In my early 30s I became acquainted with a woman about twice my age who shared my love of reading. In talking with her, I learned that she primarily read non-fiction, and was avid about learning new things. With the arrogance of youth, I wondered why, since she was retired, and therefore "old," with no practical (meaning income-producing) way to apply that knowledge.
Now that I’m about her age, I’ve found that all I want to read is non-fiction, and that I just can’t seem to get my fill of learning something new. I now understand that people don’t have to "do" something with their knowledge, that there is great pleasure in simply discovering new information or expanding existing information.
I still enjoy fiction, although my tastes have changed dramatically over the years, but I’ll nearly always chose non-fiction first. Some of it is lightweight, and some of it forces me to really study what the author is saying. I’m very eclectic, reading from an extensive selection of authors, philosophies, and fields.
I suppose in a way that I’m looking for answers, although I’ve not formulated any serious questions. I think, though, that most of it is a matter of curiosity, of wanting to know as much as I can about everything. The older I get, the more I realize how little I really know, despite having lived a full life, with a variety of experiences.

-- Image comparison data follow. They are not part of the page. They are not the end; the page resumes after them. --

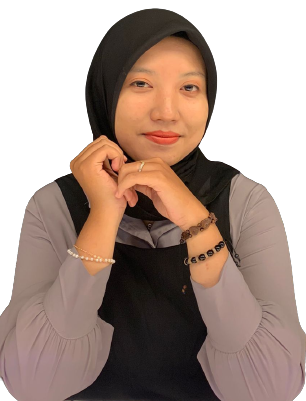
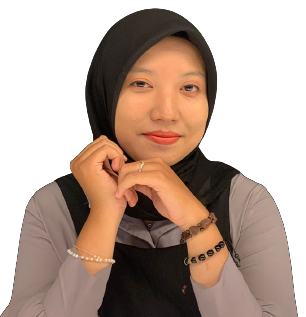
update

diff --git a/css/about_us.css b/css/about_us.css
@@ -191,6 +191,7 @@ h1.title2 {
   height: 200px;
   border-radius: 99px;
   box-shadow: 3px 3px 5px 2px rgb(0, 0, 0, 0.5);
+  object-fit: cover;
 }
 
 /*Footer*/
@@ -491,14 +492,14 @@ ul li a {
   .aboutus-container {
     grid-template-columns: repeat(2, 1fr);
     width: 100%;
-    gap: 5px;
+    gap: 20px;
   }
 
   .aboutus-item {
     max-width: 130px;
     width: 100%;
-    margin-inline: 30px;
     height: 100%;
+    margin-bottom: 10px;
   }
 
   .aboutus-item img {

diff --git a/about_us.html b/about_us.html
@@ -84,7 +84,7 @@
               </div>
           </div>
           <div class="aboutus-item">
-              <img src="img/Fadhil.png" alt="Fadhil">
+              <img src="img/coba.png" alt="Fadhil">
               <h4>Ahmad Fadhil Kurniahadi Al Jufri</h4>
               <p>Project Leader</p>
           </div>
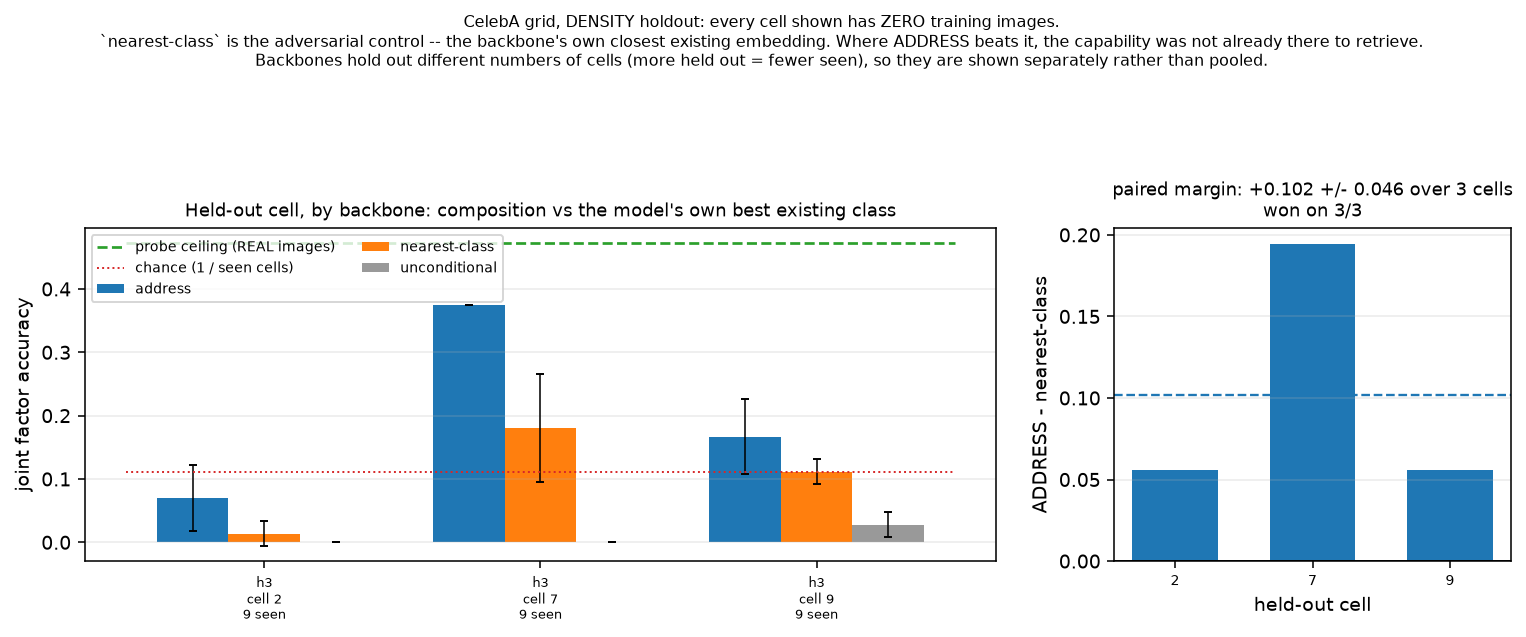
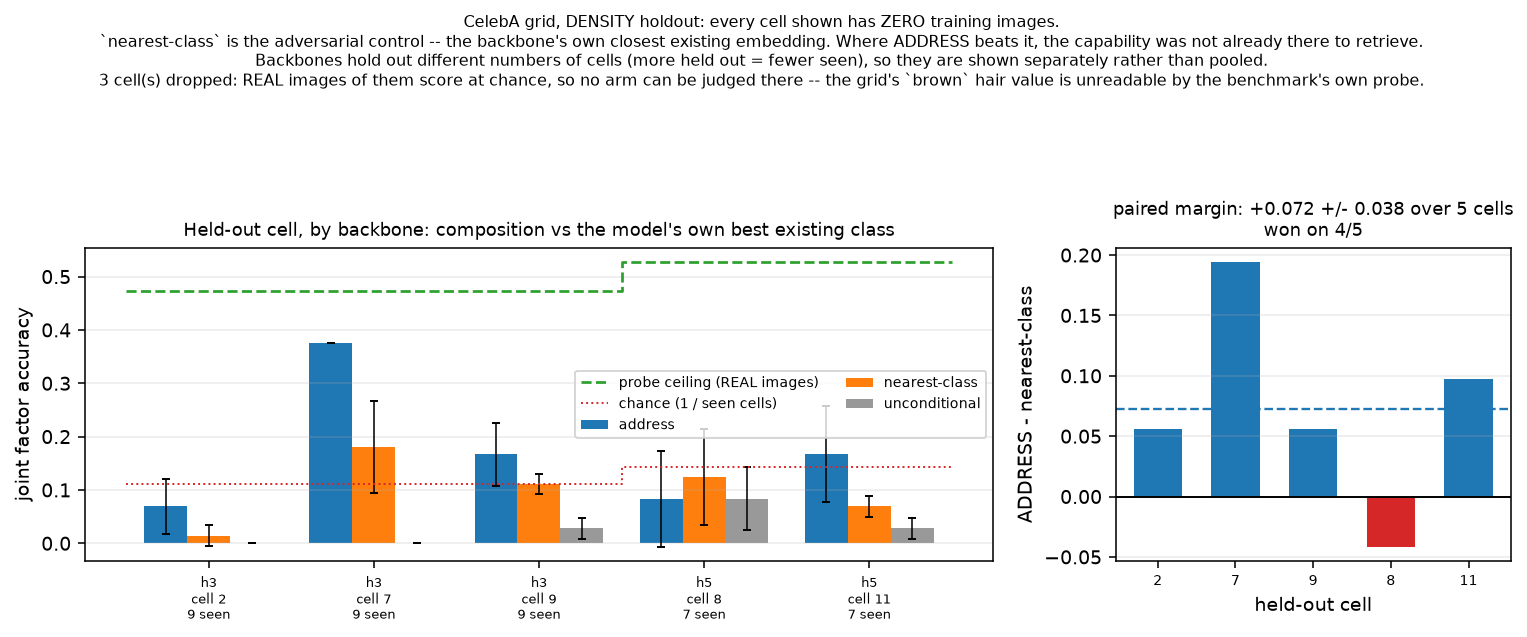
Drop cells the probes cannot read, rather than reporting a tie between blind arms
A cell whose REAL images score at chance is a cell no arm can be judged on. The aggregator
and the margin figure now drop those and say how many, instead of averaging in a
three-way tie at zero that depresses ADDRESS and means nothing either way.

The filter is pre-registered by the instrument rather than chosen: it uses the real-image
arm, not a per-cell look at the results. Its first run picked out _h5 cells 4, 5 and 7 --
exactly the three brown-hair cells and nothing else -- which is the mechanism
`diag_grid_factors` found independently: Brown_Hair scores -0.154 against its base rate,
and `probe_readable` guards per FACTOR so hair's 0.568 overall hides it.

On the 7-seen backbone that drops 8 of 15 cell x seed measurements and leaves ADDRESS
0.047 +/- 0.032 over 4 distinct cells, won on 3/4. The h3 results predate the real arm
entirely and are being re-run, since they cannot be filtered at all.

diff --git a/experiments/aggregate.py b/experiments/aggregate.py
@@ -528,14 +528,34 @@ def agg_n73(runs):
               for _, run in runs for r in run["rows"] if r["arm"] == a]
         out[a]["joint_frac"] = stat(fr)
 
+    # DROP CELLS THE INSTRUMENT CANNOT READ, and say how many.  The grid's hair factor is
+    # {Blond, Brown, other} and Brown is UNREADABLE by the benchmark's own probe (-0.154 against
+    # base rate, `diag_grid_factors`), while `probe_readable` guards per FACTOR and so cannot see
+    # it: hair's overall accuracy of 0.568 clears the bar because two values out of three carry it.
+    # A brown cell is therefore scored by a probe that cannot tell, and every arm reads ~0 there --
+    # which DEPRESSES ADDRESS and flatters nothing, but is noise either way.  The `real` arm is the
+    # pre-registered test: a cell where REAL images of that cell score at chance is a cell no arm
+    # can be judged on.
+    blind = set()
+    for _, run in runs:
+        ch = run.get("chance") or (1.0 / max(run.get("n_seen", 9), 1))
+        for r in run["rows"]:
+            if r["arm"] == "real" and r["joint"] <= ch + 0.02:
+                blind.add((id(run), r["cell"]))
+
     # PAIRED, per cell.  Cells differ enormously in support (518 to 15349 images here), so an
     # unpaired comparison is dominated by which cells a run happened to hold out.
-    per = {}
+    per, n_blind = {}, 0
     for _, run in runs:
         by = {(r["arm"], r["cell"]): r["joint"] for r in run["rows"]}
         for c in sorted({r["cell"] for r in run["rows"]}):
-            if ("address", c) in by and ("nearest-class", c) in by:
-                per.setdefault(c, []).append(by[("address", c)] - by[("nearest-class", c)])
+            if ("address", c) not in by or ("nearest-class", c) not in by:
+                continue
+            if (id(run), c) in blind:
+                n_blind += 1
+                continue
+            per.setdefault(c, []).append(by[("address", c)] - by[("nearest-class", c)])
+    out["n_blind_dropped"] = n_blind
     # REPORT BOTH, and label them, because the two n's mean different things and only one of them
     # is the evidence.  Pooling every (cell, seed) pair gives n=9 from three sampling seeds over the
     # SAME three cells -- that is replication of the sampler, not of the claim, and quoting its
@@ -565,6 +585,9 @@ def agg_n73(runs):
               f"{fmt(out['real_spread'], 2)}")
     print(f"    ADDRESS - nearest-class, paired over {out['n_cells']} DISTINCT cells: "
           f"{fmt(out['margin_vs_retrieval'])}, won on {fmt(out['cells_won'])}")
+    if n_blind:
+        print(f"      ({n_blind} cell x seed measurement(s) DROPPED: real images of that cell "
+              f"score at chance, so no arm can be judged there)")
     print(f"      (over all {out['n_cell_seed_pairs']} cell x seed pairs: "
           f"{fmt(out['margin_pooled_cell_seed'])} -- sampler replication, not more cells)")
     return dict(table=out, n_seeds=len(runs))

diff --git a/experiments/make_celeba_grid_margin.py b/experiments/make_celeba_grid_margin.py
@@ -61,13 +61,21 @@ def main():
         return 0
 
     # (tag, cell) -> per-arm mean over sampling seeds, and the per-cell paired margin
-    cells, marg = [], []
+    cells, marg, blind = [], [], []
     for tag in sorted(runs):
         rs = runs[tag]
         for c in sorted({r["cell"] for run in rs for r in run["rows"]}):
             vals = {a: [r["joint"] for run in rs for r in run["rows"]
-                        if r["arm"] == a and r["cell"] == c] for a in ARMS}
+                        if r["arm"] == a and r["cell"] == c] for a in ARMS + ("real",)}
             if not vals["address"]:
+                continue
+            # DROP A BLIND CELL rather than draw it. Where REAL images of the cell score at chance
+            # the probes cannot read that combination -- the grid's hair factor has an unreadable
+            # `brown` value (diag_grid_factors) -- and every arm reads ~0 there. Plotting it as a
+            # tie between three arms would be reporting the instrument, not the model.
+            ch = 1.0 / (rs[0].get("n_seen") or (12 - len(rs[0]["held"])))
+            if vals["real"] and float(np.mean(vals["real"])) <= ch + 0.02:
+                blind.append((tag, c))
                 continue
             ceil = float(np.mean([run["ceiling"] for run in rs]))
             # Chance is 1/n_seen and n_seen DIFFERS by backbone -- holding out five cells leaves
@@ -124,12 +132,17 @@ def main():
         "`nearest-class` is the adversarial control -- the backbone's own closest existing "
         "embedding. Where ADDRESS beats it, the capability was not already there to retrieve.\n"
         "Backbones hold out different numbers of cells (more held out = fewer seen), so they are "
-        "shown separately rather than pooled.", fontsize=8)
+        "shown separately rather than pooled.\n"
+        + (f"{len(blind)} cell(s) dropped: REAL images of them score at chance, so no arm can be "
+           "judged there -- the grid's `brown` hair value is unreadable by the benchmark's own "
+           "probe." if blind else ""), fontsize=8)
     fig.tight_layout(rect=[0, 0, 1, 0.88])
     os.makedirs(FIG, exist_ok=True)
     o = os.path.join(FIG, "f_celeba_grid_margin.png")
     fig.savefig(o, dpi=140, bbox_inches="tight")
     print(f"[margin] {len(cells)} (backbone, cell) measurements over {len(runs)} backbones")
+    if blind:
+        print(f"[margin] {len(blind)} dropped as unreadable (real images at chance): {blind}")
     print(f"[margin] paired margin {mm:+.3f} +/- {se:.3f}, won on "
           f"{sum(1 for m in marg if m > 0)}/{len(marg)}")
     print(f"[margin] wrote {o}")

Yes, It’s Personal - Author: Tamela Hancock Murray We’d all like to think everyone will love all our books. But it just won’t happen. It’s personal, and that’s okay. Based on...